- [The task]: Give back the lines below verbatim, omitting all pictures.

(Recorded data)

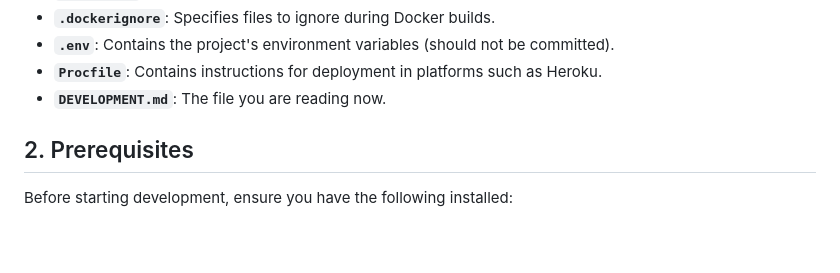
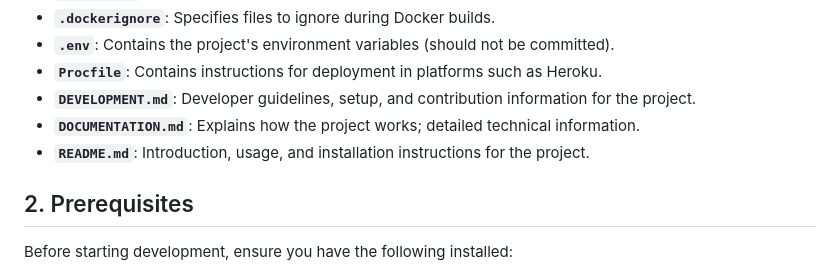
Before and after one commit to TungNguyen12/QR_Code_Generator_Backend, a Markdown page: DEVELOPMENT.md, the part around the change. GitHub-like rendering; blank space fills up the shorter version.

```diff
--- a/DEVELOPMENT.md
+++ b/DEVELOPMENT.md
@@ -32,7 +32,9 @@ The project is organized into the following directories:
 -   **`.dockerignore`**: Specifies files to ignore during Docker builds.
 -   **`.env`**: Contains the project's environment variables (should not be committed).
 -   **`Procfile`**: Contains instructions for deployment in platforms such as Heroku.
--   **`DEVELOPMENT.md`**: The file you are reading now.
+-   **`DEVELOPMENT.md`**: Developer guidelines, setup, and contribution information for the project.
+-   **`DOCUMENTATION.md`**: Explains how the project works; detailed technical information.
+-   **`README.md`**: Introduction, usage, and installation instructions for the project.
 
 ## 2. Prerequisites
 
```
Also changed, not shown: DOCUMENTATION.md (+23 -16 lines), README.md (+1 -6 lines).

- [Output below]:
Before and after one commit to TungNguyen12/QR_Code_Generator_Backend, a Markdown page: DEVELOPMENT.md, the part around the change. GitHub-like rendering; blank space fills up the shorter version.

```diff
--- a/DEVELOPMENT.md
+++ b/DEVELOPMENT.md
@@ -32,7 +32,9 @@ The project is organized into the following directories:
 -   **`.dockerignore`**: Specifies files to ignore during Docker builds.
 -   **`.env`**: Contains the project's environment variables (should not be committed).
 -   **`Procfile`**: Contains instructions for deployment in platforms such as Heroku.
--   **`DEVELOPMENT.md`**: The file you are reading now.
+-   **`DEVELOPMENT.md`**: Developer guidelines, setup, and contribution information for the project.
+-   **`DOCUMENTATION.md`**: Explains how the project works; detailed technical information.
+-   **`README.md`**: Introduction, usage, and installation instructions for the project.
 
 ## 2. Prerequisites
 
```
Also changed, not shown: DOCUMENTATION.md (+23 -16 lines), README.md (+1 -6 lines).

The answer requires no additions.